[Web document revisions]

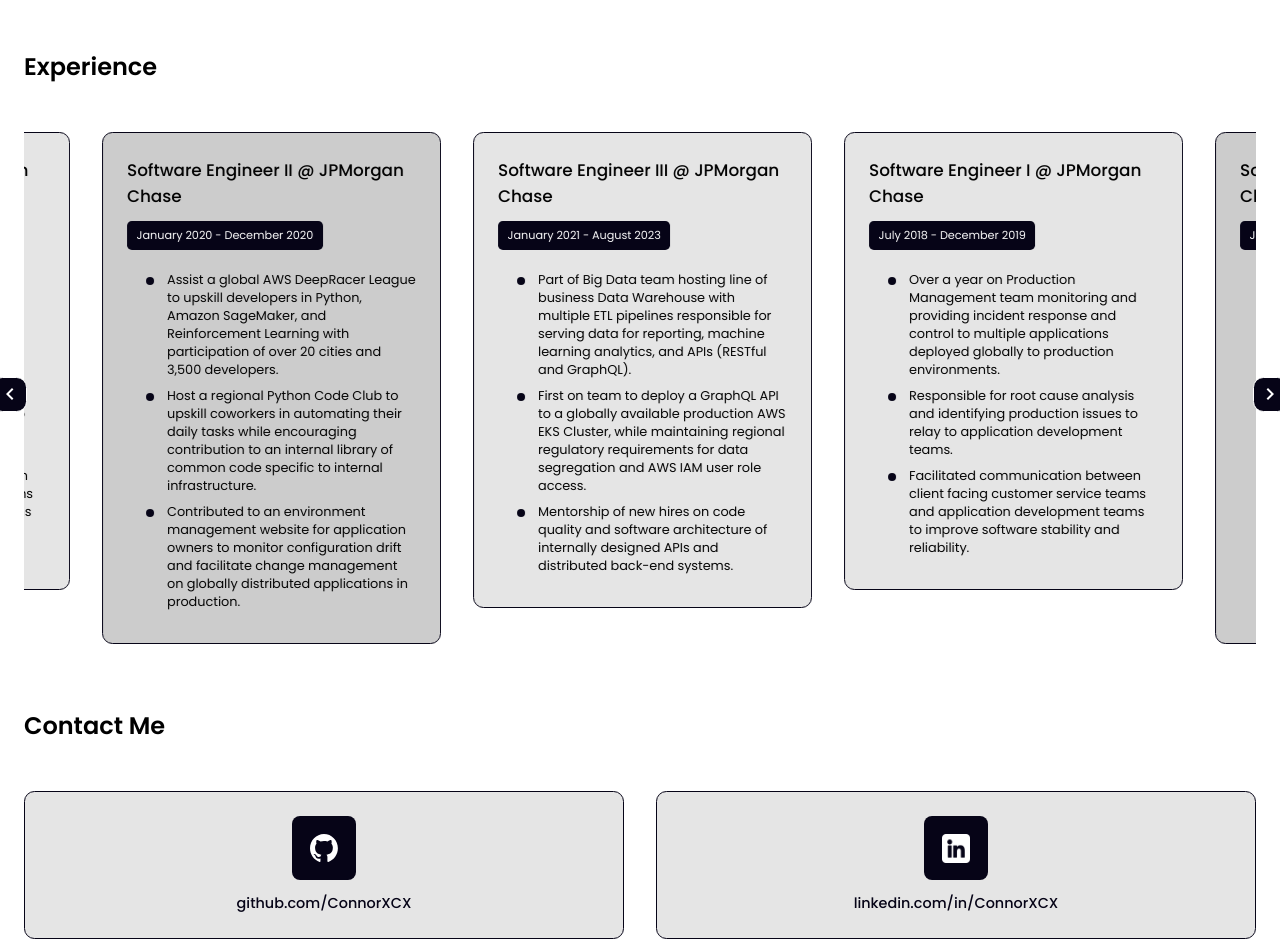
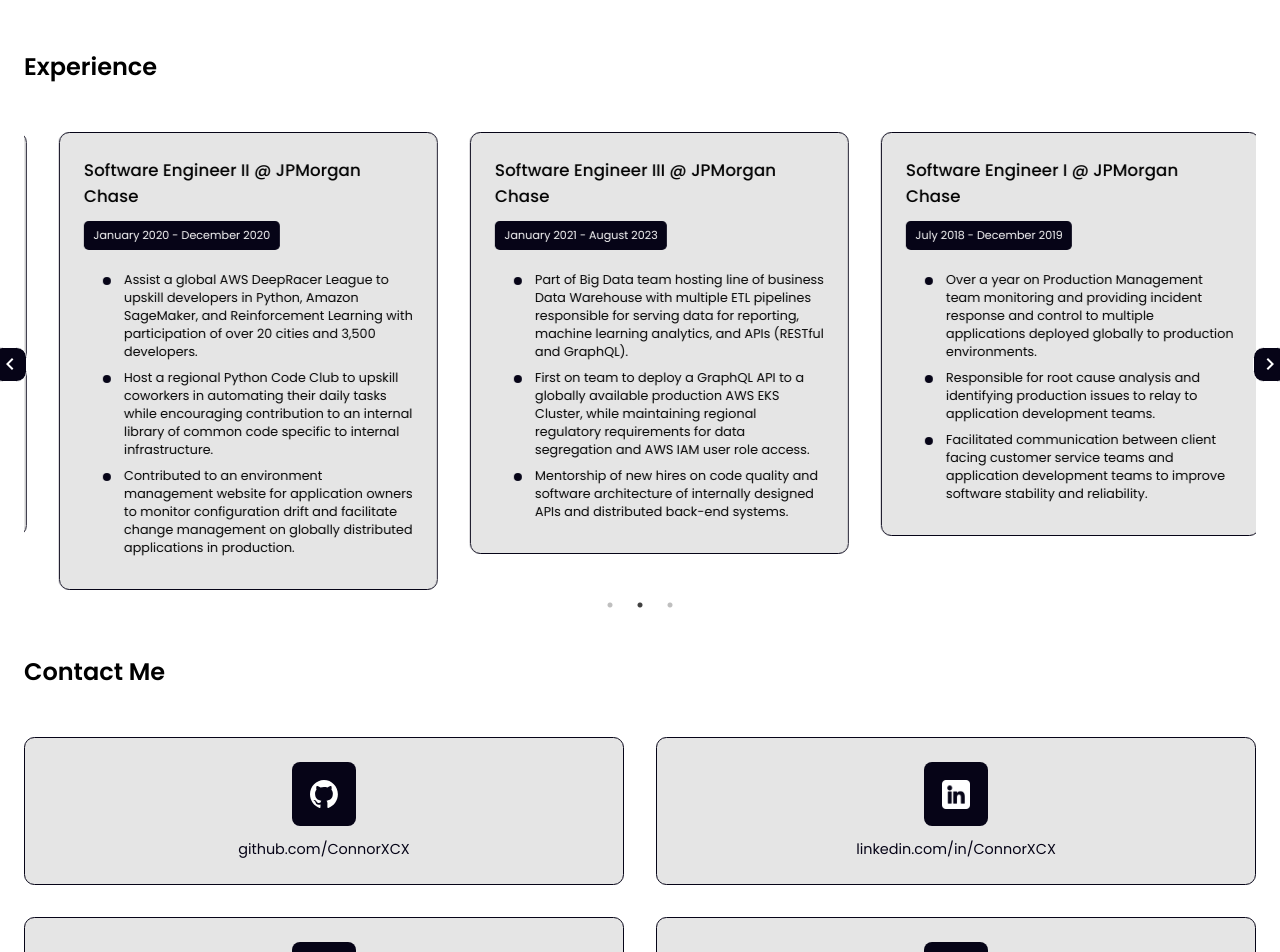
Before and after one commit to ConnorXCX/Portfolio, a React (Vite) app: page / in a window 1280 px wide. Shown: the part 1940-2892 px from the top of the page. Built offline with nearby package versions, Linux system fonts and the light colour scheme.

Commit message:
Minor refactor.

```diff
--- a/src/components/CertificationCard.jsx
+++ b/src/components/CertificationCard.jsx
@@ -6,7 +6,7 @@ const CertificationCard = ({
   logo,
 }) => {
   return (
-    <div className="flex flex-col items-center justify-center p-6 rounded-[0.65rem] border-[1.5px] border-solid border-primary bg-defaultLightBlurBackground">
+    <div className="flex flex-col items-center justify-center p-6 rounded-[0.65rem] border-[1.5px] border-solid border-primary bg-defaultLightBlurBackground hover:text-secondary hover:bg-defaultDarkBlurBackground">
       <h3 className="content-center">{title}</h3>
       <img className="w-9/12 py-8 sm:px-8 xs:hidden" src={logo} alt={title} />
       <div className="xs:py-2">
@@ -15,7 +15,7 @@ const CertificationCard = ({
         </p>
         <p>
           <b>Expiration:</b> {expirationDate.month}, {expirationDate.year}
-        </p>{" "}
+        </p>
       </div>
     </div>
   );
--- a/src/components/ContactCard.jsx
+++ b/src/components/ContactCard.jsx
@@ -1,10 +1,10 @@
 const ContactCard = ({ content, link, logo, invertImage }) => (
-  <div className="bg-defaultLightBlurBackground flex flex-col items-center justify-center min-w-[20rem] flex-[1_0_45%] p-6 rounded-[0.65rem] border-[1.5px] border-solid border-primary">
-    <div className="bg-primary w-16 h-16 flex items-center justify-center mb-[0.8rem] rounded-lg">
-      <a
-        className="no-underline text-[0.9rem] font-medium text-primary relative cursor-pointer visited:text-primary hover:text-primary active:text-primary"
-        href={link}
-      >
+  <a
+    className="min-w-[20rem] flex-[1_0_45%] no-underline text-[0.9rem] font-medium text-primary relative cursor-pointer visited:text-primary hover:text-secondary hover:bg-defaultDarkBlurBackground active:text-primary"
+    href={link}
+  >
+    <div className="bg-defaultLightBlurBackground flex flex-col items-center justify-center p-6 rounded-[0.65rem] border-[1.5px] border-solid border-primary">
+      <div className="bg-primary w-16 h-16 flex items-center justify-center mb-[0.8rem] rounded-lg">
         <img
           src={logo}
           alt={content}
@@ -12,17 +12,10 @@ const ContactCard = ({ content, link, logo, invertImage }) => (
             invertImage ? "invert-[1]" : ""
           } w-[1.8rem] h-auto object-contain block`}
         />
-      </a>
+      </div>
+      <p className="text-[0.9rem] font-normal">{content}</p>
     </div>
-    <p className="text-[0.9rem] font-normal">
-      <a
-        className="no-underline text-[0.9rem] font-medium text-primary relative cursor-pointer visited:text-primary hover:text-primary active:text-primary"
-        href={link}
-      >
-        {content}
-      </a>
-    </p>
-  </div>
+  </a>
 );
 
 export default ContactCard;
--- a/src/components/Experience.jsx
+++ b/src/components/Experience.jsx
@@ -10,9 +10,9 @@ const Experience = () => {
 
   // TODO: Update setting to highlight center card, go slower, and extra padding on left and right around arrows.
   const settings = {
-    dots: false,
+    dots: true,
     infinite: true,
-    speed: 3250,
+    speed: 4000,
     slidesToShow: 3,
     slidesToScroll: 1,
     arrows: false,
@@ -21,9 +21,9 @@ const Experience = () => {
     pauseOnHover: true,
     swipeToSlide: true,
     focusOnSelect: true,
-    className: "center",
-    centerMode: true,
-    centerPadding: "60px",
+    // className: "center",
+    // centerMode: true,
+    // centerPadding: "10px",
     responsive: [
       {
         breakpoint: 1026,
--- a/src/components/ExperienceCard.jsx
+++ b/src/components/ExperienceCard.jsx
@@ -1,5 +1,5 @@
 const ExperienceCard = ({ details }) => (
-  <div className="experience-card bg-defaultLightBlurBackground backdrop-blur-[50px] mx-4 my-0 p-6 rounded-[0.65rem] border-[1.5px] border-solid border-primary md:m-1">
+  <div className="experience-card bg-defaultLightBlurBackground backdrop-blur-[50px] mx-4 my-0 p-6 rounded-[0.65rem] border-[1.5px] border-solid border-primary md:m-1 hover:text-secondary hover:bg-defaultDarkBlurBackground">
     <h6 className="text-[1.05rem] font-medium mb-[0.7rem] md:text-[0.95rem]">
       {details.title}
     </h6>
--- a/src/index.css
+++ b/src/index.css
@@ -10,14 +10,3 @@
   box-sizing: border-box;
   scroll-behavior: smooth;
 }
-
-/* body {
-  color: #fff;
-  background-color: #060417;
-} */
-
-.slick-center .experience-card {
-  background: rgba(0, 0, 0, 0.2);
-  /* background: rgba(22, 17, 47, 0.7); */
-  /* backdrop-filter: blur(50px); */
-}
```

--

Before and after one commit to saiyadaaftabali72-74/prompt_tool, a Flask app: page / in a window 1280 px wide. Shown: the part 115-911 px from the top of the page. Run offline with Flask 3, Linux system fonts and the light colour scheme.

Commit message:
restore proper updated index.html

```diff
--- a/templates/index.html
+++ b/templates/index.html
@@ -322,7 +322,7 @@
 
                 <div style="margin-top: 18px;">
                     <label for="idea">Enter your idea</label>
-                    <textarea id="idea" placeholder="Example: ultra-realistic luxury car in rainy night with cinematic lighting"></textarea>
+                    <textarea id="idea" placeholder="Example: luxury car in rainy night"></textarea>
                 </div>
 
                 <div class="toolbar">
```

▸ Task objective
Report how many lines in the data include the string "CertificationCard", giving nothing but that number.

▸ Output of the task
4